[[ Provided information, beginning ]]

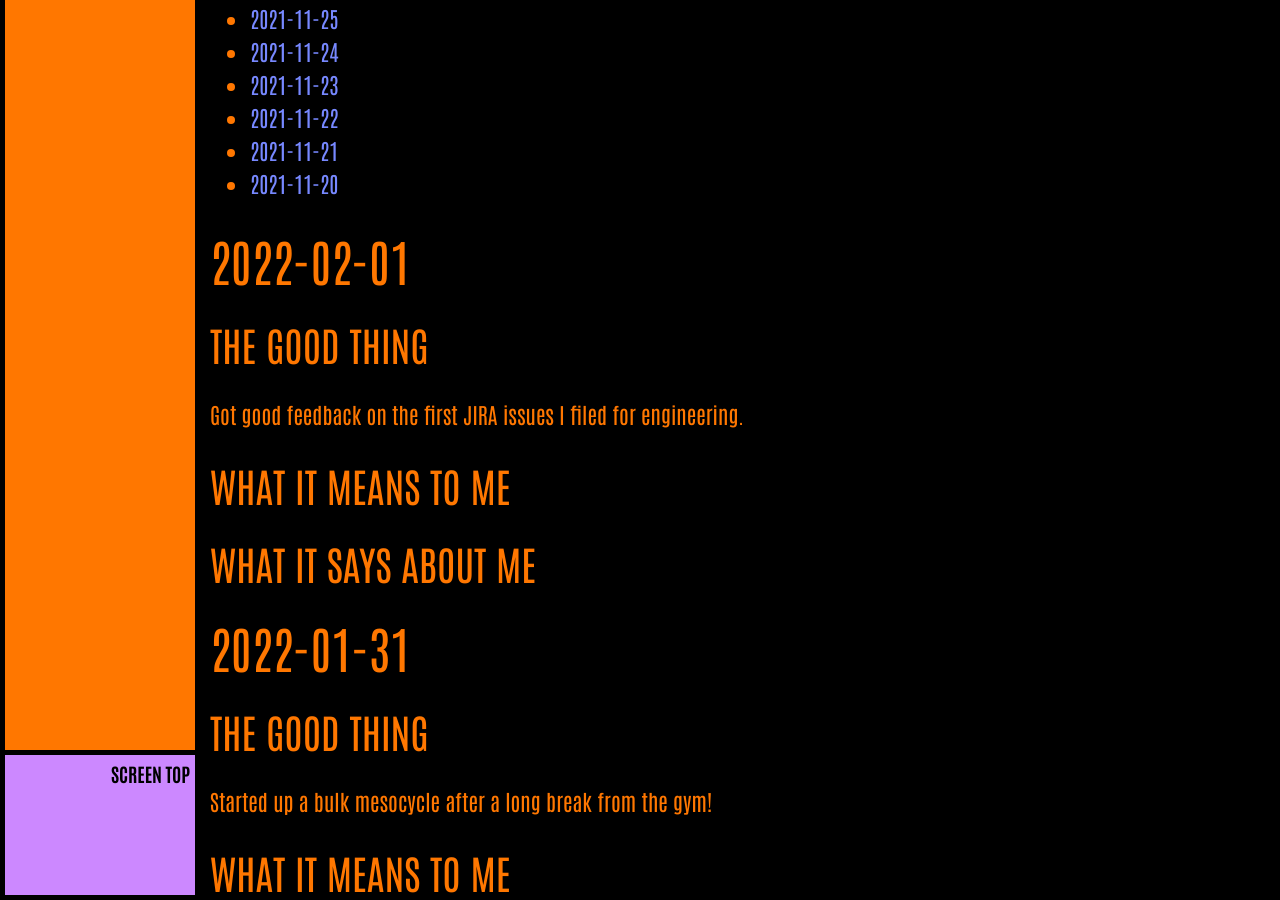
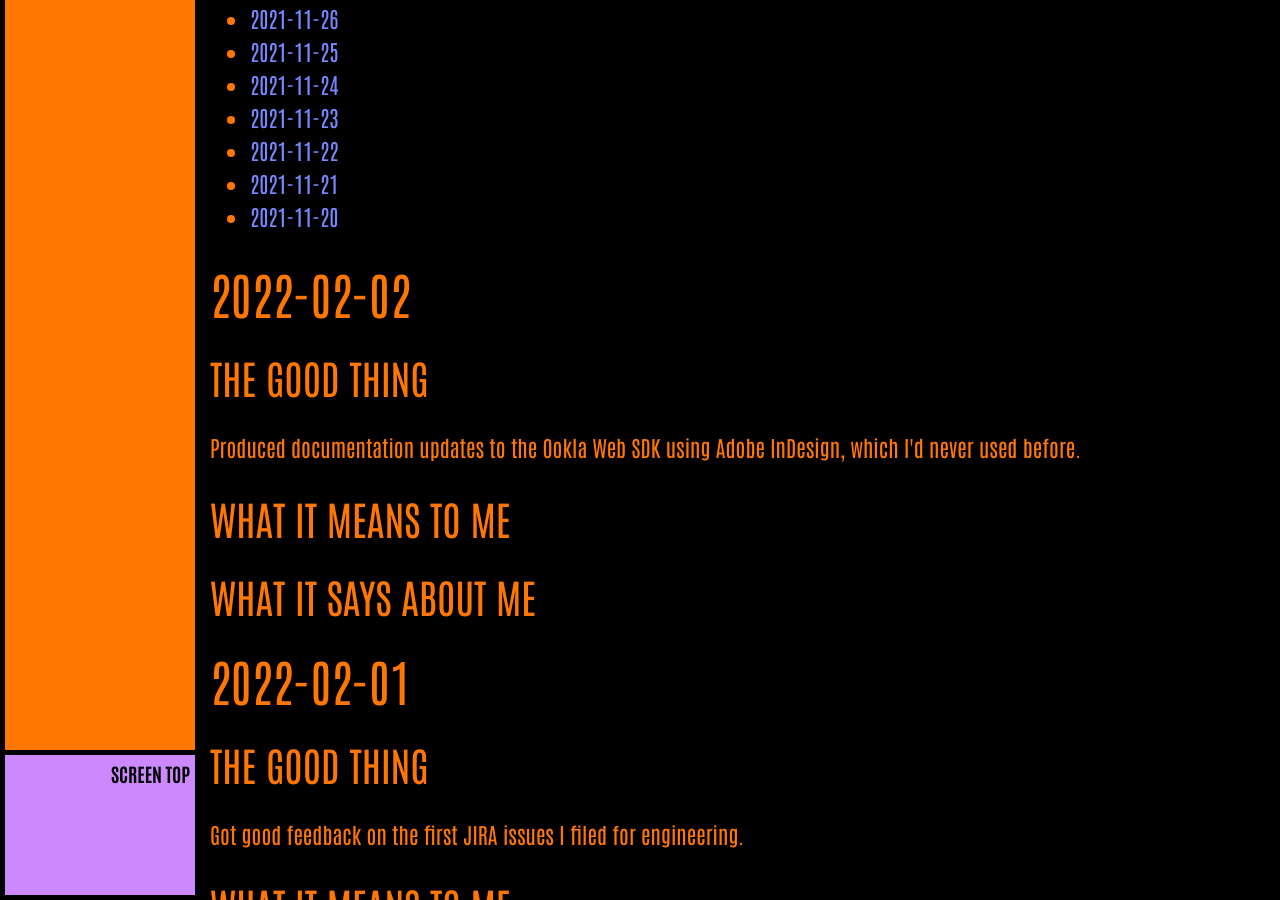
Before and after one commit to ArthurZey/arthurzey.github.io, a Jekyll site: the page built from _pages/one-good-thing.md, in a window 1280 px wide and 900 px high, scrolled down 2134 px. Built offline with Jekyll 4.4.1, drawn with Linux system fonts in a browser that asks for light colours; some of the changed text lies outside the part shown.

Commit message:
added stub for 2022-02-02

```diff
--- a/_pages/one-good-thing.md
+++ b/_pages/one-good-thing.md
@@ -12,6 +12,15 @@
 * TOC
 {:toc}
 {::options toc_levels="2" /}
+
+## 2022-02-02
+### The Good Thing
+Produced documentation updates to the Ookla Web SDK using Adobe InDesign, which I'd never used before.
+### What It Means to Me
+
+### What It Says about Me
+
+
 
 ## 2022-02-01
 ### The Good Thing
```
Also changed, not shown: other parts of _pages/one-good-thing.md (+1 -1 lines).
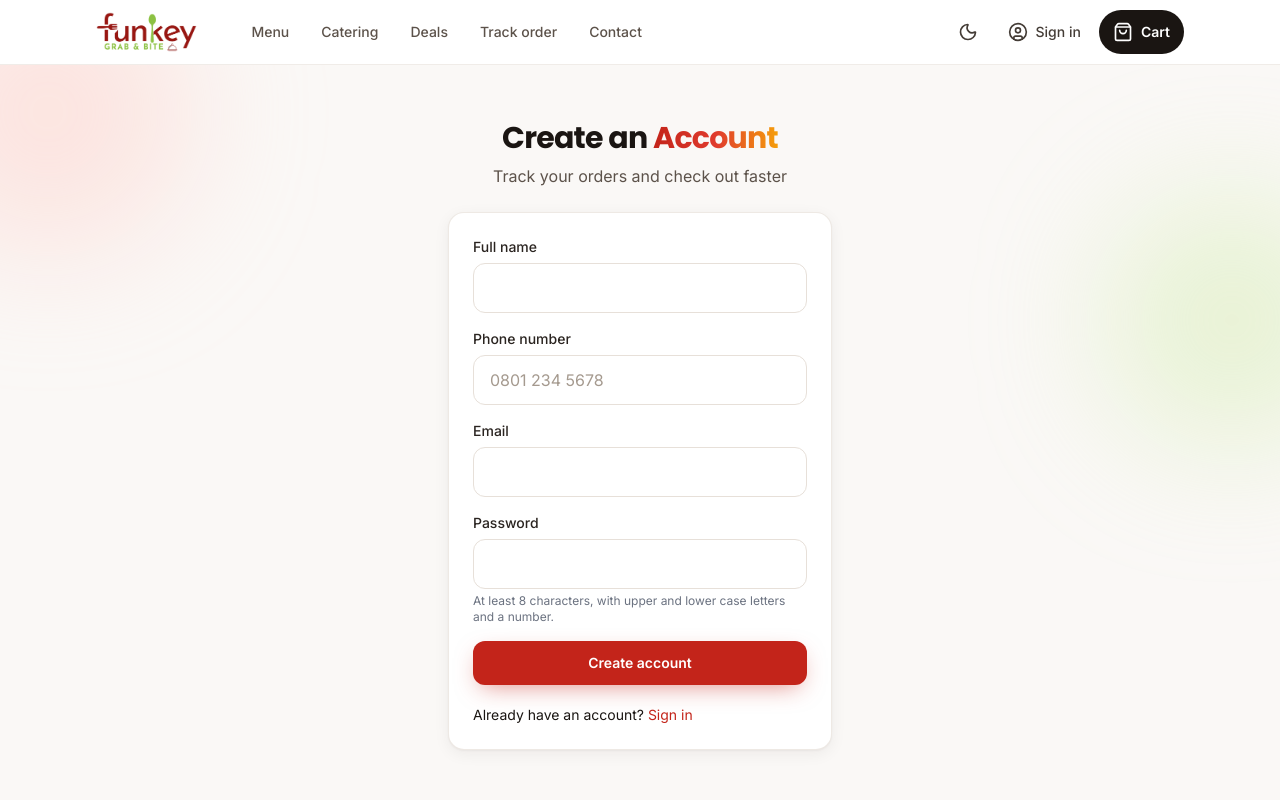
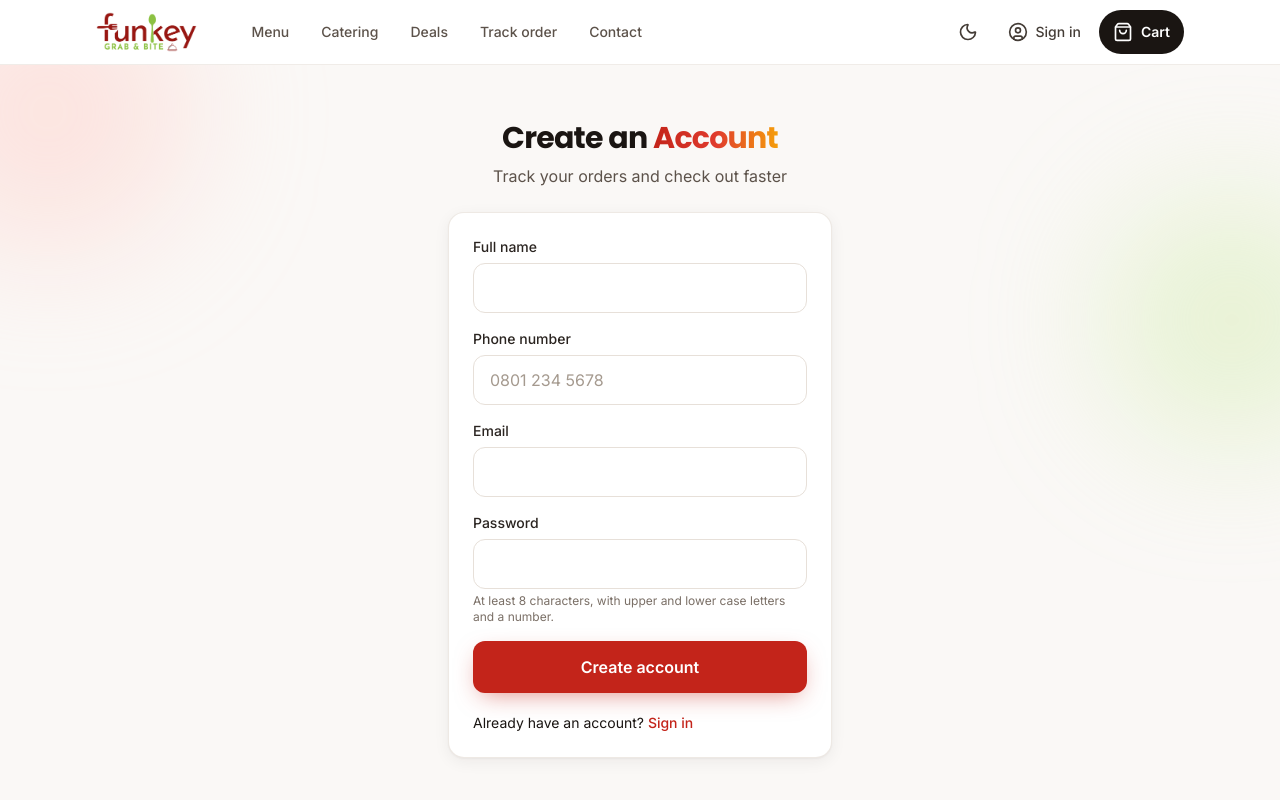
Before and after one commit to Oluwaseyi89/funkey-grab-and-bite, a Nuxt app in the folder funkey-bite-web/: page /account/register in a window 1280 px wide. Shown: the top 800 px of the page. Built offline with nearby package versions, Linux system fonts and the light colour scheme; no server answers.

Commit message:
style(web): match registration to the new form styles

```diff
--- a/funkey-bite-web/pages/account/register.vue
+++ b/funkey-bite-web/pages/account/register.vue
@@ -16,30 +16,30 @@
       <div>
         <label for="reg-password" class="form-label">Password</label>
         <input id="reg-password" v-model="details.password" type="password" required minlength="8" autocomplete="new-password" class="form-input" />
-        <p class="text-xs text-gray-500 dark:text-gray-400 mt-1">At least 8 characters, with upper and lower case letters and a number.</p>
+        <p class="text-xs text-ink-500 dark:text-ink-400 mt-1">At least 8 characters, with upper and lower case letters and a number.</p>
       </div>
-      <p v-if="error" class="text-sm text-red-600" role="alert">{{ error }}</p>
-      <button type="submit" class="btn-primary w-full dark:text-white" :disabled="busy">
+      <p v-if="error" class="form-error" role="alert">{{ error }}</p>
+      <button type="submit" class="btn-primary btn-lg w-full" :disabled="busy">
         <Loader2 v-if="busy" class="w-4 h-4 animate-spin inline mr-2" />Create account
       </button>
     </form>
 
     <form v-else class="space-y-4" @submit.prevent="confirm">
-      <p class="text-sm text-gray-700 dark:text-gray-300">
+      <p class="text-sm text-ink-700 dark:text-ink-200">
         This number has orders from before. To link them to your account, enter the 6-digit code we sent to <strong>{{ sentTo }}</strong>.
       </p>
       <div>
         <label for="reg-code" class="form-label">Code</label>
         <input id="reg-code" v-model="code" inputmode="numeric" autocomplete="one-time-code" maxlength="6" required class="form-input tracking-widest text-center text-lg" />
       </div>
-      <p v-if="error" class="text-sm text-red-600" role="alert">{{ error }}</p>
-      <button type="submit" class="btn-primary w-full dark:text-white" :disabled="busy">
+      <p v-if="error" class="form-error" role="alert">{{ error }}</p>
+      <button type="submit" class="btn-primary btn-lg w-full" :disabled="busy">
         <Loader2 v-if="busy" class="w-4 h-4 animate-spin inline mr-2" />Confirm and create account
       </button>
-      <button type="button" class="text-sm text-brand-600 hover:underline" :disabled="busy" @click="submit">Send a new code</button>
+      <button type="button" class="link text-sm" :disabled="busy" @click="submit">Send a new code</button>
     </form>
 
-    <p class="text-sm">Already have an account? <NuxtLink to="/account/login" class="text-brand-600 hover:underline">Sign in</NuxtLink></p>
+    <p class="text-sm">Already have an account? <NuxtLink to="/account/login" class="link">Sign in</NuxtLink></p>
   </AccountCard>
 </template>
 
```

[[ Provided information, end ]]

Prompt
Search the records above for the string "Send" and copy each line that holds it.

Response for this exercise
-      <button type="button" class="text-sm text-brand-600 hover:underline" :disabled="busy" @click="submit">Send a new code</button>
+      <button type="button" class="link text-sm" :disabled="busy" @click="submit">Send a new code</button>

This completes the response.